The Company recognizes the financial statement benefit of a tax position only after determining that they are more likely than not to sustain the position following an audit. The Company believes that its income tax positions and deductions will be sustained on audit and therefore no reserves for uncertain tax positions have been established. Accordingly, no interest or penalties have been accrued as of December 31, 2017 and 2016. The Company’s policy is to include interest and penalties related to unrecognized tax benefits as a component of income tax expense.
Income (loss) from continuing operations before income taxes is attributable as follows:
The reconciliation of income tax expense attributable to income (loss) from continuing operations to income tax on income (loss) from continuing operations at the U.S. statutory rate is as follows:
At December 31, 2017, 2016 and 2015, we were subject to foreign and U.S. federal taxes only, with no allocations made to state and local taxes. The following table summarizes the tax years that remain subject to examination by major tax jurisdictions:
The entire disclosure for income taxes.
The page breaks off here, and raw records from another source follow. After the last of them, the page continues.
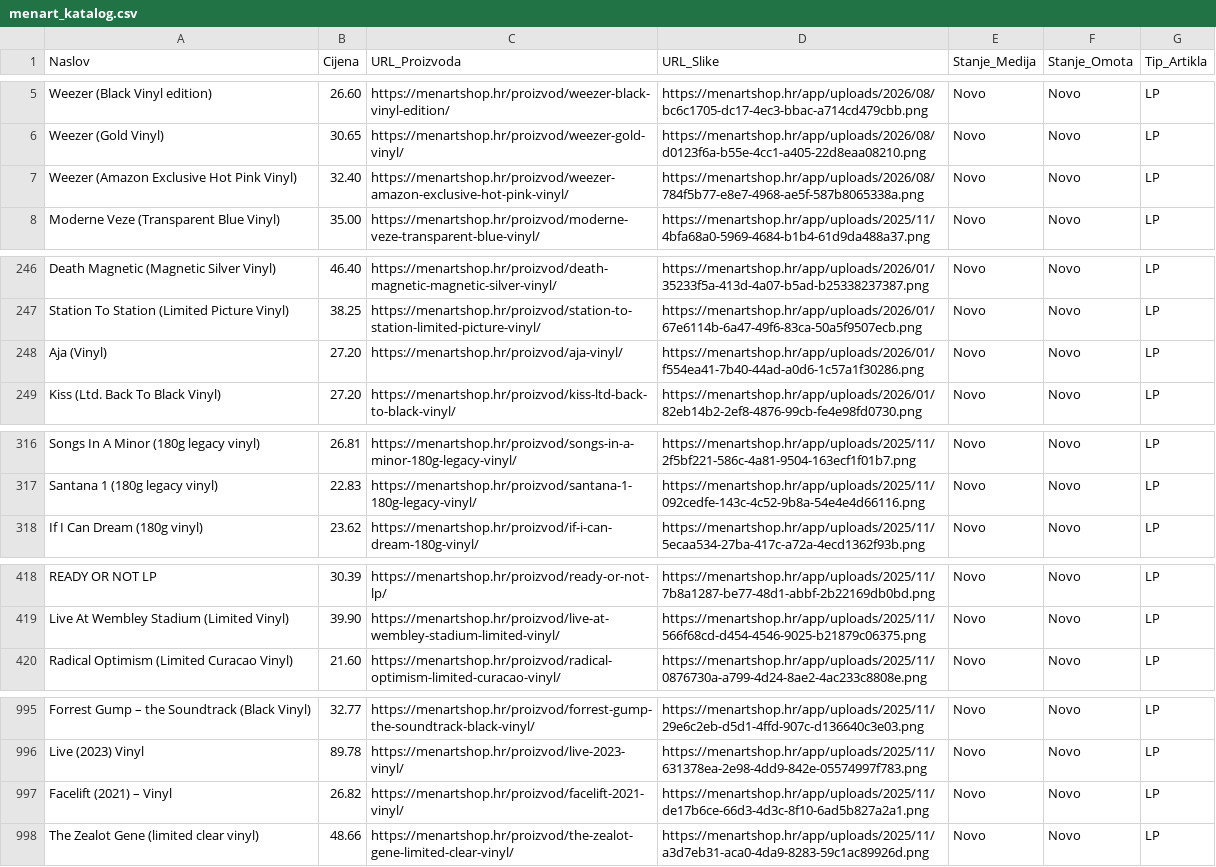
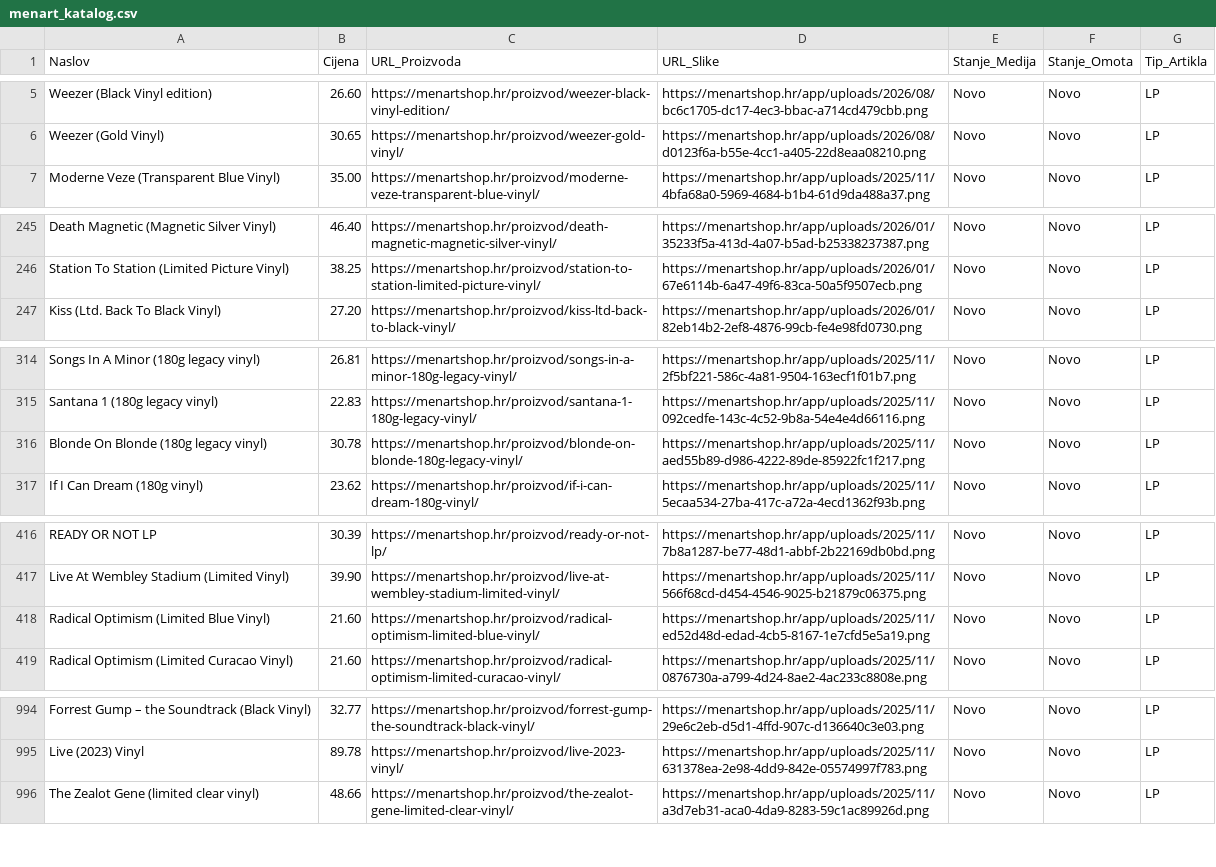
Before and after one commit to Z0M81Eb/baza-ploca, a CSV file: menart_katalog.csv, drawn as a sheet; only a part is shown, gaps mark what is left out; removed rows and columns are numbered as before the commit, all else as after; the diff names each change by its address in the sheet, - before the commit and + after, or states it on an @@ line.

```diff
--- a/menart_katalog.csv
+++ b/menart_katalog.csv
-row 7: Weezer (Amazon Exclusive Hot Pink Vinyl) | 32.40 | https://menartshop.hr/proizvod/weezer-amazon-exclusive-hot-pink-vinyl/ | https://menartshop.hr/app/uploads/2026/08/784f5b77-e8e7-4968-ae5f-587b8065338a.png | Novo | Novo | LP
-row 248: Aja (Vinyl) | 27.20 | https://menartshop.hr/proizvod/aja-vinyl/ | https://menartshop.hr/app/uploads/2026/01/f554ea41-7b40-44ad-a0d6-1c57a1f30286.png | Novo | Novo | LP
@@ row 360 moved to row 316: Blonde On Blonde (180g legacy vinyl) @@
+row 418: Radical Optimism (Limited Blue Vinyl) | 21.60 | https://menartshop.hr/proizvod/radical-optimism-limited-blue-vinyl/ | https://menartshop.hr/app/uploads/2025/11/ed52d48d-edad-4cb5-8167-1e7cfd5e5a19.png | Novo | Novo | LP
-row 997: Facelift (2021) – Vinyl | 26.82 | https://menartshop.hr/proizvod/facelift-2021-vinyl/ | https://menartshop.hr/app/uploads/2025/11/de17b6ce-66d3-4d3c-8f10-6ad5b827a2a1.png | Novo | Novo | LP
```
Disclosures may include net deferred tax liability or asset recognized in an enterprise's statement of financial position, net change during the year in the total valuation allowance, approximate tax effect of each type of temporary difference and carryforward that gives rise to a significant portion of deferred tax liabilities and deferred tax assets, utilization of a tax carryback, and tax uncertainties information.
Reference 1: http://www.xbrl.org/2003/role/presentationRef